Aberdeen can reap the benefits from an extra £376billion of oil and gas revenue, given the right funding, investment, tax regime and public/private-sector collaboration in the North Sea, a new report says today.
According to professional service firm PwC, the Granite City is at a crossroads, with two possible outcomes: the prize of being a global energy capital for the next 40 years, or declining prosperity.
The report, Northern Lights, also says the city has every reason to look forward to a bright future, with as much as 24billion barrels of oil left in the North Sea, exploration west of Shetland, decommissioning business and a growing offshore wind industry.
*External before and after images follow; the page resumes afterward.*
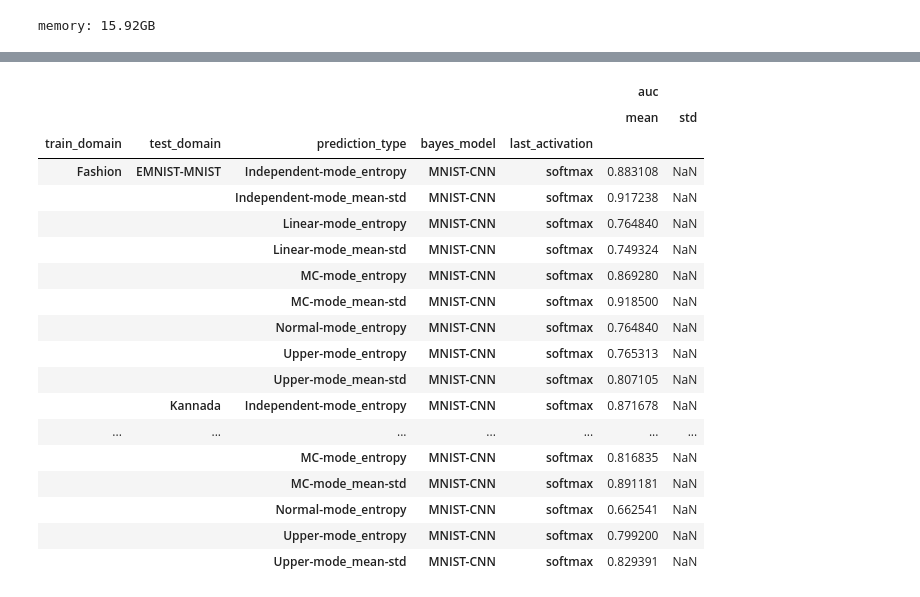
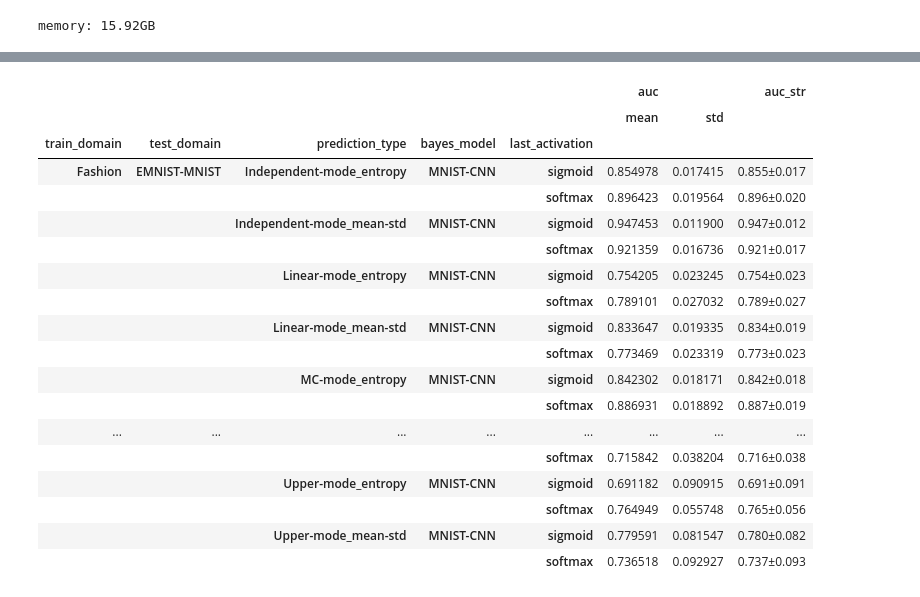
Before and after one commit to gigo-gigo/VPBNN_partial, a Jupyter notebook: ood.ipynb, the cells around one changed output, grey strips where cells are left out. Cells and saved outputs as stored; diff of their text form; code cells hidden in the pictures.

```diff
--- a/ood.ipynb
+++ b/ood.ipynb
@@ -118,26 +120,15 @@ DATASETS = [
 ]
 # %%
 class Args(object):
+    max_seed = 30
     train_domain = DATASETS[1]
     bayes_model= BAYES_MODELS[0]
-    last_activation = LAST_ACTIVATIONS[0]
     num_mc = 100
     optimizer = "Adam"
     train_batch_size = 128
     test_batch_size = 2048
     max_epochs = 100
     patience = 10
-
-# class Args(object):
-#     train_domain = DATASETS[1]
-#     bayes_model= BAYES_MODELS[0]
-#     last_activation = LAST_ACTIVATIONS[1]
-#     num_mc = 100
-#     optimizer = "Adam"
-#     train_batch_size = 128
-#     test_batch_size = 2048
-#     max_epochs = 100
-#     patience = 10
 # %%
 def kuzushiji_load_data():
     ds = tfds.load(
@@ -562,33 +559,39 @@ def calc_auc(df, train_domain, test_domain):
     return auc_df
 # %%
 auc_dfs = []
-for train_domain in score_df['train_domain'].unique():
-    other_domains = set(score_df['test_domain'].unique()) - set([train_domain])
-    for other_domain in other_domains:
-        cond = np.logical_and(score_df['train_domain'] == train_domain, np.logical_or(score_df['test_domain'] == train_domain, score_df['test_domain'] == other_domain))
-        auc_df = calc_auc(score_df[cond], train_domain, other_domain)
-        auc_dfs.append(auc_df)
-auc_df = pd.concat(auc_dfs, ignore_index=True)
+for csv_filepath in sorted(glob.glob('score/*.csv')):
+    score_df = pd.read_csv(csv_filepath)
+    for train_domain in score_df['train_domain'].unique():
+        other_domains = set(score_df['test_domain'].unique()) - set([train_domain])
+        for other_domain in other_domains:
+            cond = np.logical_and(score_df['train_domain'] == train_domain, np.logical_or(score_df['test_domain'] == train_domain, score_df['test_domain'] == other_domain))
+            auc_df = calc_auc(score_df[cond], train_domain, other_domain)
+            auc_dfs.append(auc_df)
+    auc_df = pd.concat(auc_dfs, ignore_index=True)
-# %%
-auc_df.groupby(['train_domain', 'test_domain', 'prediction_type', 'bayes_model', 'last_activation']).agg({'auc': ['mean', 'std']})
-# %% [output]
-|  |  |  |  |  | auc |  |
-|  |  |  |  |  | mean | std |
-| train_domain | test_domain | prediction_type | bayes_model | last_activation |  |  |
-| Fashion | EMNIST-MNIST | Independent-mode_entropy | MNIST-CNN | softmax | 0.883108 | NaN |
-|  |  | Independent-mode_mean-std | MNIST-CNN | softmax | 0.917238 | NaN |
-|  |  | Linear-mode_entropy | MNIST-CNN | softmax | 0.764840 | NaN |
-|  |  | Linear-mode_mean-std | MNIST-CNN | softmax | 0.749324 | NaN |
-|  |  | MC-mode_entropy | MNIST-CNN | softmax | 0.869280 | NaN |
-|  |  | MC-mode_mean-std | MNIST-CNN | softmax | 0.918500 | NaN |
-|  |  | Normal-mode_entropy | MNIST-CNN | softmax | 0.764840 | NaN |
-|  |  | Upper-mode_entropy | MNIST-CNN | softmax | 0.765313 | NaN |
-|  |  | Upper-mode_mean-std | MNIST-CNN | softmax | 0.807105 | NaN |
-|  | Kannada | Independent-mode_entropy | MNIST-CNN | softmax | 0.871678 | NaN |
-| ... | ... | ... | ... | ... | ... | ... |
-|  |  | MC-mode_entropy | MNIST-CNN | softmax | 0.816835 | NaN |
-|  |  | MC-mode_mean-std | MNIST-CNN | softmax | 0.891181 | NaN |
-|  |  | Normal-mode_entropy | MNIST-CNN | softmax | 0.662541 | NaN |
-|  |  | Upper-mode_entropy | MNIST-CNN | softmax | 0.799200 | NaN |
-|  |  | Upper-mode_mean-std | MNIST-CNN | softmax | 0.829391 | NaN |
+# %%
+pd.set_option("display.max_rows", None)
+
+auc_mean_df = auc_df.groupby(['train_domain', 'test_domain', 'prediction_type', 'bayes_model', 'last_activation']).agg({'auc': ['mean', 'std']})
+auc_mean_df['auc_str'] = auc_mean_df.apply(lambda x: '{0:.3f}±{1:.3f}'.format(x['auc']['mean'], x['auc']['std']), axis=1)
+auc_mean_df
+# %% [output]
+|  |  |  |  |  | auc |  | auc_str |
+|  |  |  |  |  | mean | std |  |
+| train_domain | test_domain | prediction_type | bayes_model | last_activation |  |  |  |
+| Fashion | EMNIST-MNIST | Independent-mode_entropy | MNIST-CNN | sigmoid | 0.854978 | 0.017415 | 0.855±0.017 |
+|  |  |  |  | softmax | 0.896423 | 0.019564 | 0.896±0.020 |
+|  |  | Independent-mode_mean-std | MNIST-CNN | sigmoid | 0.947453 | 0.011900 | 0.947±0.012 |
+|  |  |  |  | softmax | 0.921359 | 0.016736 | 0.921±0.017 |
+|  |  | Linear-mode_entropy | MNIST-CNN | sigmoid | 0.754205 | 0.023245 | 0.754±0.023 |
+|  |  |  |  | softmax | 0.789101 | 0.027032 | 0.789±0.027 |
+|  |  | Linear-mode_mean-std | MNIST-CNN | sigmoid | 0.833647 | 0.019335 | 0.834±0.019 |
+|  |  |  |  | softmax | 0.773469 | 0.023319 | 0.773±0.023 |
+|  |  | MC-mode_entropy | MNIST-CNN | sigmoid | 0.842302 | 0.018171 | 0.842±0.018 |
+|  |  |  |  | softmax | 0.886931 | 0.018892 | 0.887±0.019 |
+| ... | ... | ... | ... | ... | ... | ... | ... |
+|  |  |  |  | softmax | 0.715842 | 0.038204 | 0.716±0.038 |
+|  |  | Upper-mode_entropy | MNIST-CNN | sigmoid | 0.691182 | 0.090915 | 0.691±0.091 |
+|  |  |  |  | softmax | 0.764949 | 0.055748 | 0.765±0.056 |
+|  |  | Upper-mode_mean-std | MNIST-CNN | sigmoid | 0.779591 | 0.081547 | 0.780±0.082 |
+|  |  |  |  | softmax | 0.736518 | 0.092927 | 0.737±0.093 |
 # %%
```
Also changed, not shown: parts of 8 cells of this notebook.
It adds, however, that there is a dearth of young talent and suggests the city sets up an energy academy.
It also urges the UK Government to view the North Sea as an opportunity for investment and not a cash cow.
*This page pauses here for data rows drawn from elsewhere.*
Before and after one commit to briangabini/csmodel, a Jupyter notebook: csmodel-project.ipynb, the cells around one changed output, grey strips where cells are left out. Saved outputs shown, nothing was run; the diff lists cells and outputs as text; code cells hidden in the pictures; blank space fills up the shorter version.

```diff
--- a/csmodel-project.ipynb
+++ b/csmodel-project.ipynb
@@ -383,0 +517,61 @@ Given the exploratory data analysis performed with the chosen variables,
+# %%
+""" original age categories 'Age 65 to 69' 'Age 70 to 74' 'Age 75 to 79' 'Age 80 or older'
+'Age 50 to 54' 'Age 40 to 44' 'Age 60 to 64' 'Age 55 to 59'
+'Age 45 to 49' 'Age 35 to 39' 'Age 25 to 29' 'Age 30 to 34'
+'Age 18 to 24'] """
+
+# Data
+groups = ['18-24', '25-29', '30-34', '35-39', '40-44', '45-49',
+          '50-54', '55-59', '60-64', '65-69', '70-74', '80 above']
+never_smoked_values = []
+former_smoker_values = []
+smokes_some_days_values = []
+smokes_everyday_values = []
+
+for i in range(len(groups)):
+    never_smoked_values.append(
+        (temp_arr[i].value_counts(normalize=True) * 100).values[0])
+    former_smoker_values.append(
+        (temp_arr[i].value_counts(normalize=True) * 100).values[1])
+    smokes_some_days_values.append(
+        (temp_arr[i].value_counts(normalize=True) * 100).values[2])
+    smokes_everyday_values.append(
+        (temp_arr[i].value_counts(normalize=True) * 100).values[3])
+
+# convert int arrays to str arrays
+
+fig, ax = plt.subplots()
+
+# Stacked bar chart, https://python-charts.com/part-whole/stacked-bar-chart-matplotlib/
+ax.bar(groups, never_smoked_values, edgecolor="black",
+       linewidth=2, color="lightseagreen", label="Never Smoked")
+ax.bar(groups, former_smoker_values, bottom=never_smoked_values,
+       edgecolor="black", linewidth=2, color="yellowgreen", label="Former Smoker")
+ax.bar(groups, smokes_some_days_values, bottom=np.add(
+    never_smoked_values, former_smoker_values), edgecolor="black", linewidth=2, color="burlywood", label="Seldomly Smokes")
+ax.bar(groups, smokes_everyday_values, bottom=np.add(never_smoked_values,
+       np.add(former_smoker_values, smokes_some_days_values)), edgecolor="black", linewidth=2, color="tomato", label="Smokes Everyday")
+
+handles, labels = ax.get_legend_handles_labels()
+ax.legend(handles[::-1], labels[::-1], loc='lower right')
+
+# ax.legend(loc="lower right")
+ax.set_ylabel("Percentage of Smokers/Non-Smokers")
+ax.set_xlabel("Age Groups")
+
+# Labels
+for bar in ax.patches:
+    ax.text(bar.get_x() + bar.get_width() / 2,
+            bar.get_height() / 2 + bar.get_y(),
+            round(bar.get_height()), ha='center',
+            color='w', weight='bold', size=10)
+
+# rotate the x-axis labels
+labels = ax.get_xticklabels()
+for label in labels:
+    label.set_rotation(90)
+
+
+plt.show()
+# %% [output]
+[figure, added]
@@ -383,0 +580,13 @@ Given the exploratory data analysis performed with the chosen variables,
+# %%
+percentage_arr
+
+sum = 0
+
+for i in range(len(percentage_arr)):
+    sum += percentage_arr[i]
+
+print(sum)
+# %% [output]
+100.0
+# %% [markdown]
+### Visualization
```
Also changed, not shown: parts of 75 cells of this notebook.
PwC’s report says: “The city and the industry should focus on publicising and talking up the opportunities for growth and thereby dispelling the perception of managed volume decline.
“Aberdeen has reached a crossroads.
“Business as usual and the possibility of a managed decline, or all the stakeholders collaborating to grasp the many opportunities within reach.”
The report comes just 24 hours after the chief executive of industry body Oil and Gas UK, Malcolm Webb, said that a resolution to the damaging tax crisis imposed on the oil and gas producers in the UK budget would be game changing for the industry.
He was speaking at the annual Pilot Share Fair event at Aberdeen Exhibition and Conference Centre, which had a record attendance of more than 1,100 people.
Mr Webb said that there had only been two major asset sales since 2008, while exploration and appraisal drilling had slumped by 40% this year.
The March Budget and issues over decommissioning were factors in both cases, he added, however, he said there was now a real prospect that by next year’s Budget there would be new measures, such as field allowances, to mitigate the damage done plus a possible resolution to the decommissioning uncertainty.
Mr Webb said the formation of a fiscal forum between the Treasury and industry was also encouraging.
He added: “If all of these come together, it could be a game-changing event for the UK North Sea.”
Opening the event, Scottish Secretary Michael Moore said the government recognised the contribution of the industry to the economy.
He added that recent developments in the UK North Sea, including BP’s £4.5billion Clair Ridge development, showed it remained attractive for investment.
He said: “Many are concerned with the tax changes in the Budget and we understand and agree we must keep the channels of communication open to discuss tax and related matters.
“We recognise the importance that to have continued investment in the North Sea marginal fields need to be developed.
“We are also committed to working on decommissioning, with a view to announcing longer-term certainty in the Budget 2012.”